Five years ago, the state built and moved into a new data center. After that happened, there was a tremendous amount of talk about consolidation and efficiencies, and I think it put technology on the map a little bit differently. ... It sort of put it on the budget map. I don’t think it put it on the map of enabling government and all the stuff that you guys write about and we strive for, but in terms of the budget and the numbers and the people, I think it did that five years ago.
I think that technology is thought of more, No. 1, and two it seems to be thought of more holistically. It’s not ... we need to replace the system at the Department of Whatever. What I’m seeing now is not only a growing interest in technology being on the radar, but a growing interest in thinking of it bigger picture.
Is there a specific initiative underway in Mississippi that our readers should know about?
I don’t want to jinx myself, but we have a bill before the Legislature to create the Council on Education Technology. The idea is to bring together the K-12 community, the higher education community, the community colleges and libraries, the classic anchor institutions, and really seek to do some strategic planning for technology.
We have about five weeks left in the legislative session and the bill has had great success on both sides. I’m hopeful we’ll get that bill and bring these leaders together and look at the issues in the educational community.
If you had to identify one major pain point for Mississippi IT, what would that be?

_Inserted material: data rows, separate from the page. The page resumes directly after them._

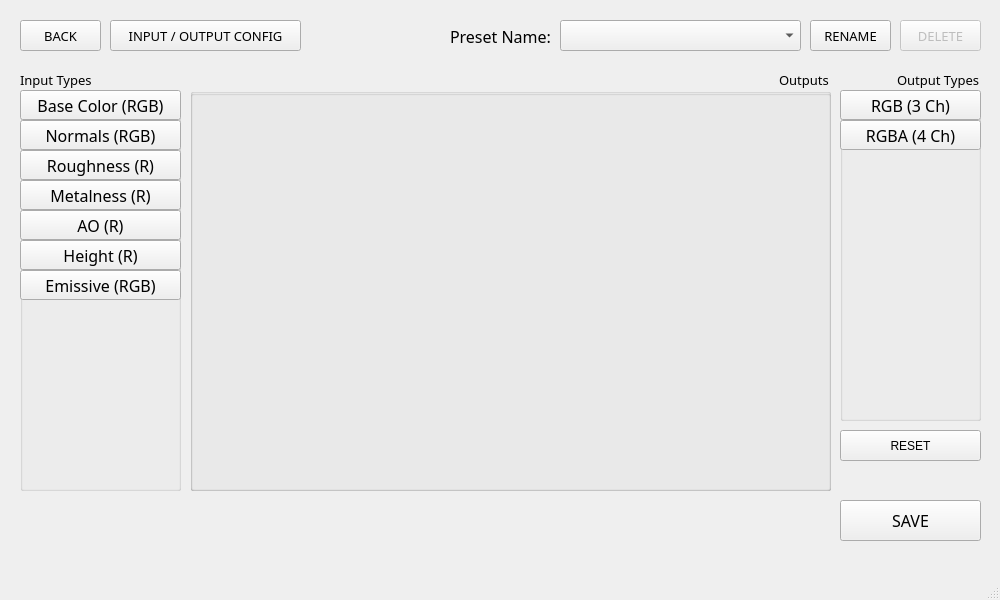
Qt form PresetMaker.ui (Markgundam/TexturePacker) before a commit.
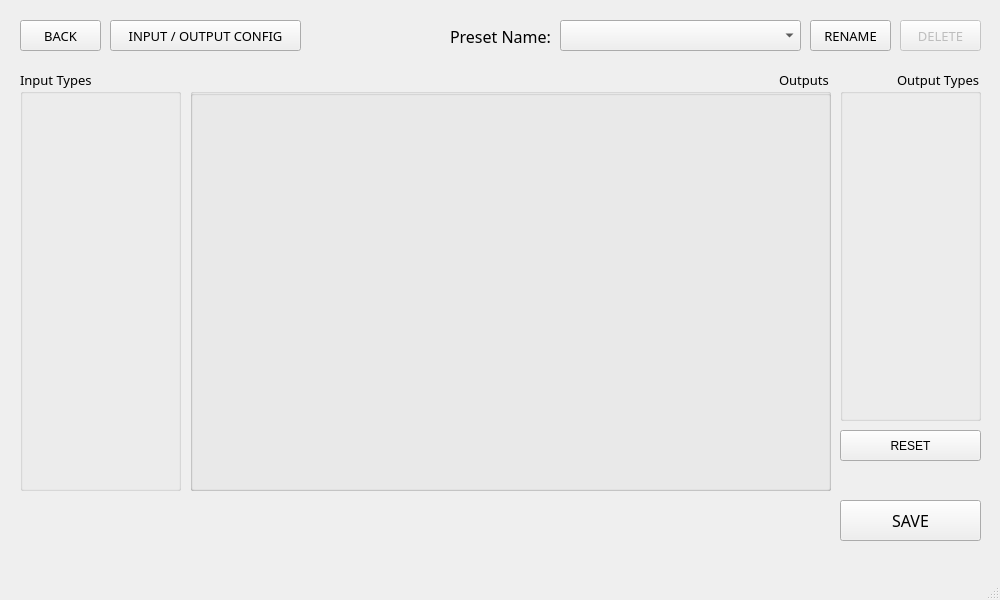
The same form after that commit.

Commit message: Dynamic Input and Output Buttons start

Diff of the .ui file:
```diff
--- a/PresetMaker.ui
+++ b/PresetMaker.ui
@@ -55,159 +55,16 @@
     <property name="title">
      <string>Input Types</string>
     </property>
-    <widget class="QPushButton" name="BaseColorButton">
-     <property name="enabled">
-      <bool>true</bool>
-     </property>
+    <widget class="QWidget" name="verticalLayoutWidget">
      <property name="geometry">
       <rect>
        <x>0</x>
-       <y>20</y>
-       <width>161</width>
-       <height>30</height>
+       <y>19</y>
+       <width>160</width>
+       <height>401</height>
       </rect>
      </property>
-     <property name="font">
-      <font>
-       <family>Montserrat Light</family>
-       <pointsize>12</pointsize>
-      </font>
-     </property>
-     <property name="text">
-      <string>Base Color (RGB)</string>
-     </property>
-    </widget>
-    <widget class="QPushButton" name="NormalsButton">
-     <property name="enabled">
-      <bool>true</bool>
-     </property>
-     <property name="geometry">
-      <rect>
-       <x>0</x>
-       <y>50</y>
-       <width>161</width>
-       <height>30</height>
-      </rect>
-     </property>
-     <property name="font">
-      <font>
-       <family>Montserrat Light</family>
-       <pointsize>12</pointsize>
-      </font>
-     </property>
-     <property name="text">
-      <string>Normals (RGB)</string>
-     </property>
-    </widget>
-    <widget class="QPushButton" name="RoughnessButton">
-     <property name="enabled">
-      <bool>true</bool>
-     </property>
-     <property name="geometry">
-      <rect>
-       <x>0</x>
-       <y>80</y>
-       <width>161</width>
-       <height>30</height>
-      </rect>
-     </property>
-     <property name="font">
-      <font>
-       <family>Montserrat Light</family>
-       <pointsize>12</pointsize>
-      </font>
-     </property>
-     <property name="text">
-      <string>Roughness (R)</string>
-     </property>
-    </widget>
-    <widget class="QPushButton" name="MetalnessButton">
-     <property name="enabled">
-      <bool>true</bool>
-     </property>
-     <property name="geometry">
-      <rect>
-       <x>0</x>
-       <y>110</y>
-       <width>161</width>
-       <height>30</height>
-      </rect>
-     </property>
-     <property name="font">
-      <font>
-       <family>Montserrat Light</family>
-       <pointsize>12</pointsize>
-      </font>
-     </property>
-     <property name="text">
-      <string>Metalness (R)</string>
-     </property>
-    </widget>
-    <widget class="QPushButton" name="AOButton">
-     <property name="enabled">
-      <bool>true</bool>
-     </property>
-     <property name="geometry">
-      <rect>
-       <x>0</x>
-       <y>140</y>
-       <width>161</width>
-       <height>30</height>
-      </rect>
-     </property>
-     <property name="font">
-      <font>
-       <family>Montserrat Light</family>
-       <pointsize>12</pointsize>
-      </font>
-     </property>
-     <property name="text">
-      <string>AO (R)</string>
-     </property>
-    </widget>
-    <widget class="QPushButton" name="HeightButton">
-     <property name="enabled">
-      <bool>true</bool>
-     </property>
-     <property name="geometry">
-      <rect>
-       <x>0</x>
-       <y>170</y>
-       <width>161</width>
-       <height>30</height>
-      </rect>
-     </property>
-     <property name="font">
-      <font>
-       <family>Montserrat Light</family>
-       <pointsize>12</pointsize>
-      </font>
-     </property>
-     <property name="text">
-      <string>Height (R)</string>
-     </property>
-    </widget>
-    <widget class="QPushButton" name="EmissiveButton">
-     <property name="enabled">
-      <bool>true</bool>
-     </property>
-     <property name="geometry">
-      <rect>
-       <x>0</x>
-       <y>200</y>
-       <width>161</width>
-       <height>30</height>
-      </rect>
-     </property>
-     <property name="font">
-      <font>
-       <family>Montserrat Light</family>
-       <pointsize>12</pointsize>
-      </font>
-     </property>
-     <property name="text">
-      <string>Emissive (RGB)</string>
-     </property>
+     <layout class="QVBoxLayout" name="InputTypesBoxLayout"/>
     </widget>
    </widget>
    <widget class="QGroupBox" name="groupBox_2">
@@ -232,43 +89,16 @@
     <property name="title">
      <string>Output Types</string>
     </property>
-    <widget class="QPushButton" name="RGBButton">
+    <widget class="QWidget" name="verticalLayoutWidget_2">
      <property name="geometry">
       <rect>
        <x>0</x>
        <y>20</y>
        <width>141</width>
-       <height>30</height>
+       <height>331</height>
       </rect>
      </property>
-     <property name="font">
-      <font>
-       <family>Montserrat Light</family>
-       <pointsize>12</pointsize>
-      </font>
-     </property>
-     <property name="text">
-      <string>RGB (3 Ch)</string>
-     </property>
-    </widget>
-    <widget class="QPushButton" name="RGBAButton">
-     <property name="geometry">
-      <rect>
-       <x>0</x>
-       <y>50</y>
-       <width>141</width>
-       <height>30</height>
-      </rect>
-     </property>
-     <property name="font">
-      <font>
-       <family>Montserrat Light</family>
-       <pointsize>12</pointsize>
-      </font>
-     </property>
-     <property name="text">
-      <string>RGBA (4 Ch)</string>
-     </property>
+     <layout class="QVBoxLayout" name="OutputTypesBoxLayout"/>
     </widget>
    </widget>
    <widget class="QLabel" name="label_4">
```
Left out of the diff: 2 changed lines with no effect on the pictures. The commit also changes 1 other file.
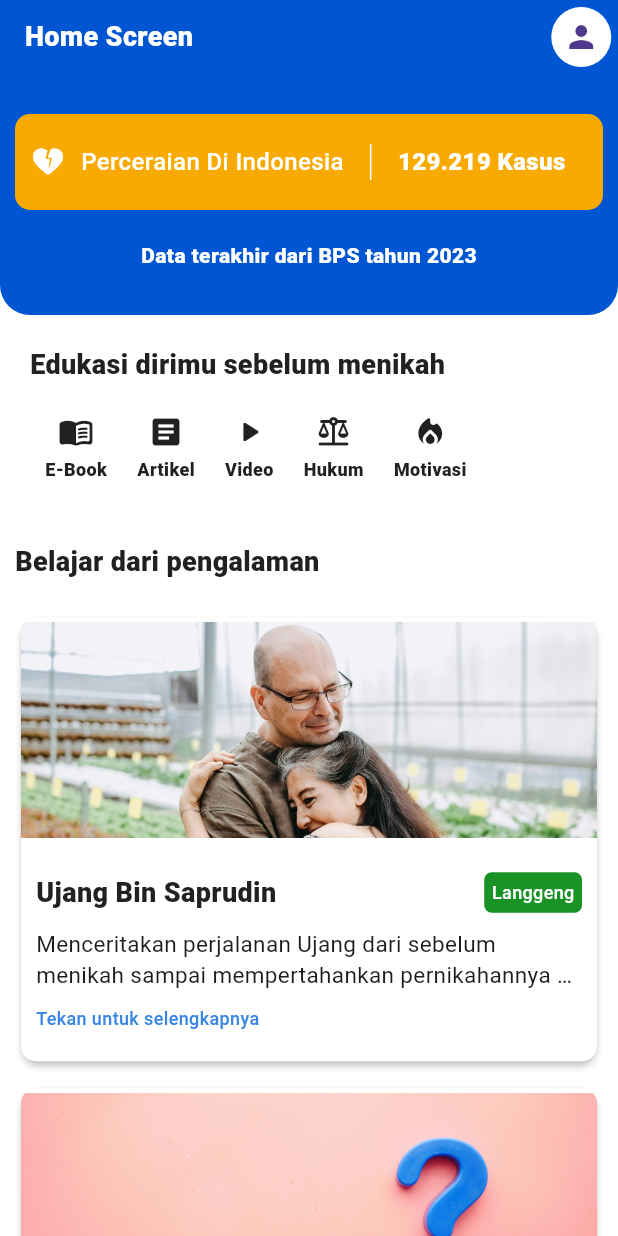
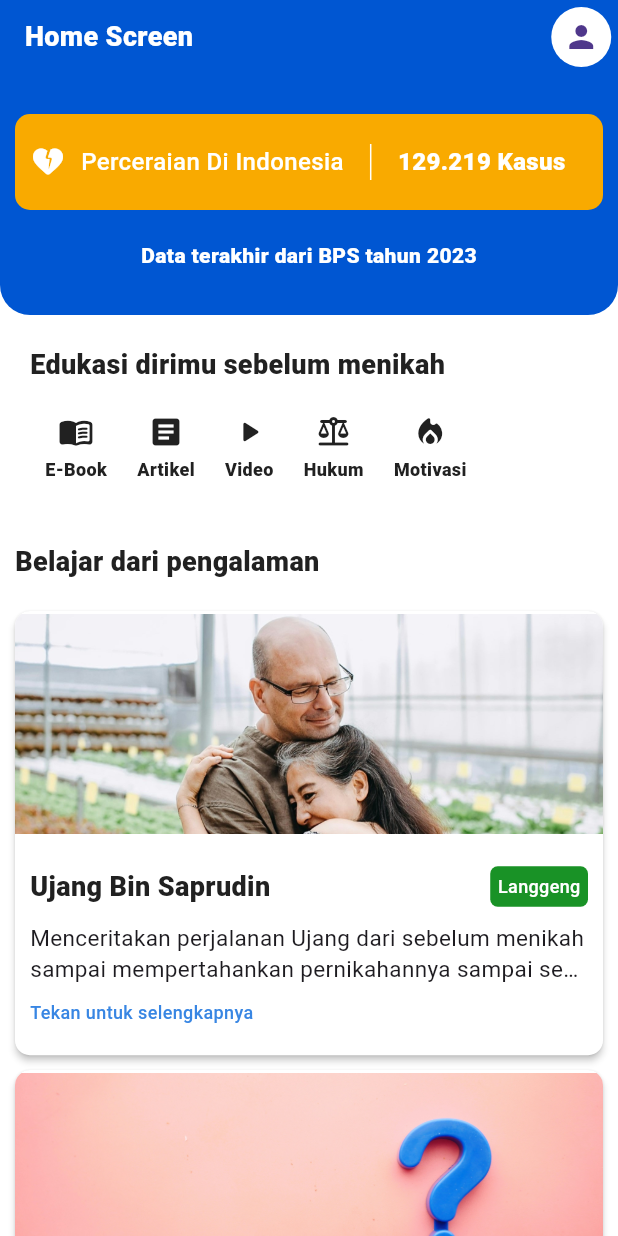
Before and after one commit to MirzaMlna/experiment, a Flutter app: the HomeView screen opened by its route, on a phone screen of 412 x 824 dp. Run offline on Flutter 3.47's test engine with Material 3 defaults, Android fonts, the phone set to English and light mode, and no system bars; our stand-ins replace get_it; missing offline and left inert: dart:ffi; Roboto replaces fonts that are missing (Manrope).

Commit message:
💄 Add AppInkwell to card widget

```diff
--- a/lib/widgets/app_experience_story_card.dart
+++ b/lib/widgets/app_experience_story_card.dart
@@ -2,6 +2,7 @@ import 'package:flutter/material.dart';
 
 import 'package:mobile_user/app/theme/app_colors.dart';
 import 'package:mobile_user/app/theme/app_text_style.dart';
+import 'package:mobile_user/widgets/app_inkwell.dart';
 
 class AppExperienceStoryCard extends StatefulWidget {
   final String? title;
@@ -30,15 +31,9 @@ class _AppExperienceStoryCardState extends State<AppExperienceStoryCard> {
   Widget build(BuildContext context) {
     return Padding(
       padding: const EdgeInsets.only(bottom: 10.0),
-      child: Card(
-        elevation: 2.0,
-        child: Material(
-          color: widget.backgroundColor ?? AppColors.white,
-          borderRadius: BorderRadius.circular(10),
-          child: InkWell(
-            borderRadius: BorderRadius.circular(10),
-            splashColor: AppColors.blackLv7,
-            onTap: widget.onTap,
+      child: AppInkWell(
+        backgroundColor: AppColors.white,
+        onTap: () {},
         child: Column(
           crossAxisAlignment: CrossAxisAlignment.start,
           children: [
@@ -119,8 +114,6 @@ class _AppExperienceStoryCardState extends State<AppExperienceStoryCard> {
           ],
         ),
       ),
-        ),
-      ),
     );
   }
 }
--- a/lib/widgets/app_inkwell.dart
+++ b/lib/widgets/app_inkwell.dart
@@ -27,6 +27,7 @@ class _AppInkWellState extends State<AppInkWell> {
   @override
   Widget build(BuildContext context) {
     return Material(
+      elevation: 2,
       borderRadius: BorderRadius.circular(widget.borderRadius ?? 10),
       color: widget.backgroundColor ?? AppColors.transparent,
       child: InkWell(
```
Lines whose indentation alone changed are shown as unchanged.
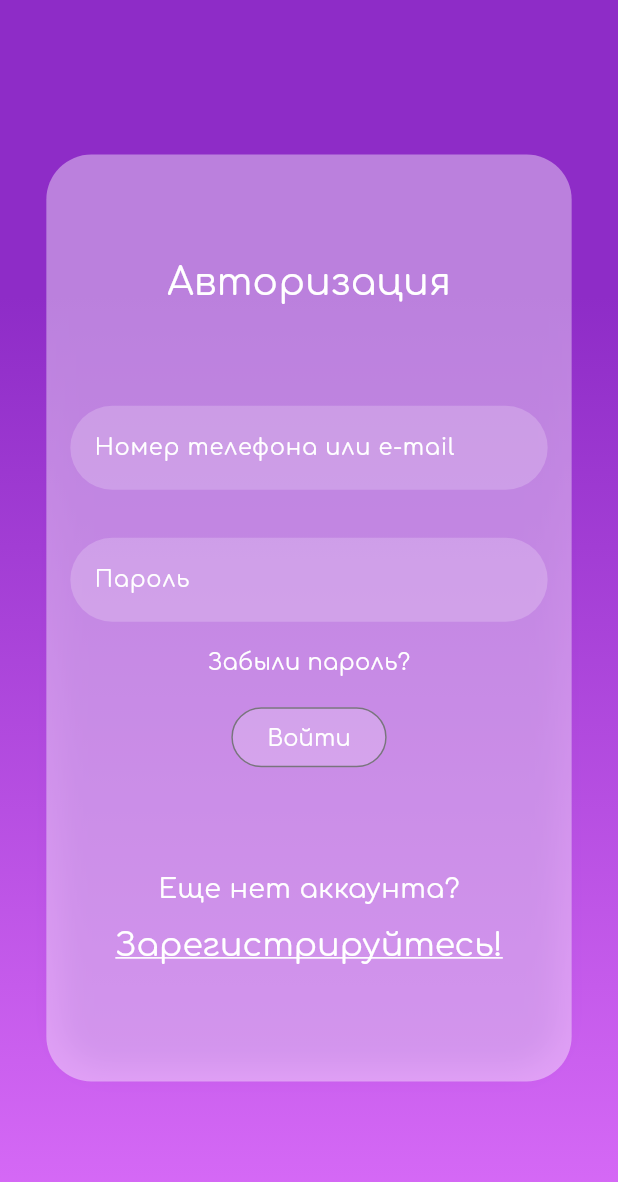
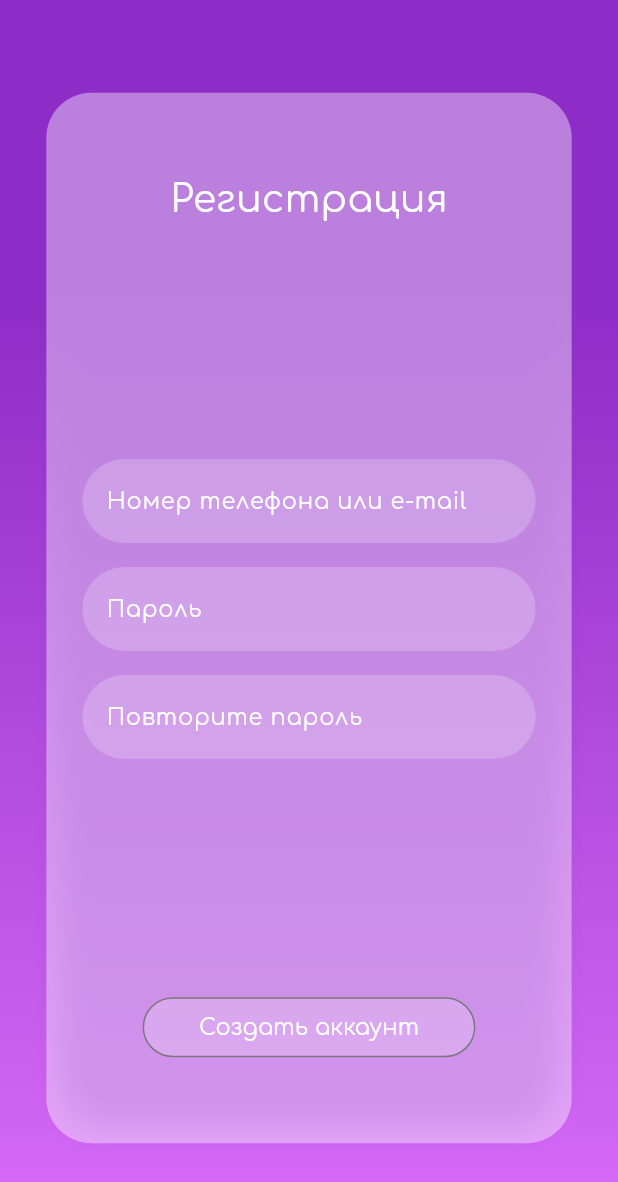
Before and after one commit to G3nD4/studies-mobile, a Flutter app: the screen it shows after launch, on a phone screen of 412 x 824 dp. Shown: the top 1182 px of the screen. Run offline on Flutter 3.47's test engine with Material 3 defaults, Android fonts, the phone set to English and light mode, and no system bars; our stand-ins replace bloc, cached_network_image, flutter_bloc, flutter_svg_provider.

Commit message:
feat[app]: created registration screen

```diff
--- a/lib/auth/auth_screen.dart
+++ b/lib/auth/auth_screen.dart
@@ -1,3 +1,4 @@
+import 'package:coursor_tiktok/auth/register_screen.dart';
 import 'package:coursor_tiktok/ui/themes/theme.dart';
 import 'package:flutter/material.dart';
 import 'package:flutter_bloc/flutter_bloc.dart';
@@ -15,7 +16,7 @@ class AuthScreen extends StatelessWidget {
       ),
       child: const Scaffold(
         backgroundColor: Colors.transparent,
-        body: Center(child: LoginScreen()),
+        body: Center(child: RegistrationScreen()),
       ),
     );
   }
--- a/lib/auth/register_screen.dart
+++ b/lib/auth/register_screen.dart
@@ -0,0 +1,109 @@
+import 'dart:developer';
+
+import 'package:flutter/material.dart';
+
+import '../ui/themes/theme.dart';
+
+class RegistrationScreen extends StatefulWidget {
+  const RegistrationScreen({super.key});
+
+  @override
+  State<RegistrationScreen> createState() => _RegistrationScreenState();
+}
+
+class _RegistrationScreenState extends State<RegistrationScreen> {
+  // login could be either email or phone number
+  final TextEditingController _loginController = TextEditingController();
+  final TextEditingController _passwordController = TextEditingController();
+  final TextEditingController _repeatPasswordController =
+      TextEditingController();
+
+  @override
+  void dispose() {
+    _loginController.dispose();
+    _passwordController.dispose();
+    super.dispose();
+  }
+
+  @override
+  Widget build(BuildContext context) {
+    return Container(
+      height: MediaQuery.of(context).size.height * 0.85,
+      width: MediaQuery.of(context).size.width * 0.85,
+      padding: paddingSmall,
+      decoration: BoxDecoration(
+        boxShadow: const <BoxShadow>[
+          AppShadows.containerInnerLightShadow,
+        ],
+        color: AppColors.white.withOpacity(0.4),
+        borderRadius: BorderRadius.circular(30.0),
+      ),
+      child: Column(
+        mainAxisAlignment: MainAxisAlignment.spaceEvenly,
+        crossAxisAlignment: CrossAxisAlignment.center,
+        children: [
+          Text(
+            'Регистрация',
+            style: context.text.appTitle.copyWith(color: AppColors.white),
+          ),
+          const SizedBox(height: 64.0),
+          Column(
+            children: [
+              Padding(
+                padding: const EdgeInsets.symmetric(horizontal: 16.0),
+                child: TextFormField(
+                  controller: _loginController,
+                  decoration: AppInputDecorations.defaultInputDecoration(
+                    fillColor: AppColors.white.withOpacity(0.2),
+                    hintStyle: context.text.labelStyle
+                        .copyWith(color: AppColors.white),
+                    hintText: 'Номер телефона или e-mail',
+                  ),
+                ),
+              ),
+              paddingVerticalMedium,
+              Padding(
+                padding: const EdgeInsets.symmetric(horizontal: 16.0),
+                child: TextFormField(
+                  obscureText: true,
+                  controller: _passwordController,
+                  decoration: AppInputDecorations.defaultInputDecoration(
+                    fillColor: AppColors.white.withOpacity(0.2),
+                    hintStyle: context.text.labelStyle
+                        .copyWith(color: AppColors.white),
+                    hintText: 'Пароль',
+                  ),
+                ),
+              ),
+              paddingVerticalMedium,
+              Padding(
+                padding: const EdgeInsets.symmetric(horizontal: 16.0),
+                child: TextFormField(
+                  obscureText: true,
+                  controller: _repeatPasswordController,
+                  decoration: AppInputDecorations.defaultInputDecoration(
+                    fillColor: AppColors.white.withOpacity(0.2),
+                    hintStyle: context.text.labelStyle
+                        .copyWith(color: AppColors.white),
+                    hintText: 'Повторите пароль',
+                  ),
+                ),
+              ),
+            ],
+          ),
+          const SizedBox(height: 64.0),
+          AppButtonDecorations.defaultButtonDecoration(
+            color: AppColors.white.withOpacity(0.2),
+            onPressed: () {
+              log('Button "Войти" pressed.', name: 'LoginScreen');
+            },
+            child: Text(
+              '   Создать аккаунт   ',
+              style: context.text.labelStyle.copyWith(color: AppColors.white),
+            ),
+          ),
+        ],
+      ),
+    );
+  }
+}
--- a/lib/ui/themes/src/constants.dart
+++ b/lib/ui/themes/src/constants.dart
@@ -51,7 +51,7 @@ abstract class AppGradients {
 
 abstract class AppShadows {
   static const containerInnerLightShadow = BoxShadow(
-    color: Color.fromARGB(88, 142, 44, 199),
+    color: Color.fromARGB(110, 142, 44, 199),
     spreadRadius: -10,
     blurRadius: 15,
     offset: Offset(0, 0),
```
Also changed, not shown: lib/auth/login_screen.dart (+5 -4 lines).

I’m going to go old-school on you and say that we are a relatively decentralized state. I think one pain point is how do you muster folks and get them moving in the direction? How do you move the ball forward when everyone has their own agenda?
If you put the collective dollars together, and I really mean this, I think the state could really move forward because you are going to squeeze some saving out of it, and hopefully the Legislature would help us reinvest some of those dollars. But if you don’t really have that, it’s very difficult to move the state forward.
I call it a pain point, but that’s how we are put together and so you work within that space. But I have to believe there is a better way to enable government to spend its technology dollars more successfully.
You seem very active in the legislative space. What can you tell us about your role as a sort of technology ambassador?
That’s a wonderful word, I was going to use "advocate," but "ambassador" is even better. The thing you have to watch out for is that you can sound selfish.
I genuinely believe, whether you hear it or not, that if you want to advocate for technology investment in the public sector, I think everybody would say this, what’s the enabler of our generation? It’s technology. Smart investment in those resources can do an awful lot for government.
There is a large part of the role that I think is advocate as well as running the agency. ... I don’t think being technical anymore buys you a lot. I think you need to be strategically conversant. You’ve got to be able to understand very quickly technical conversations, and then you have to be able to both translate and offer those up in ways people can understand. Because you’ll lose, not just legislators, you’ll lose people in a heartbeat ... [with] a lot of jargon.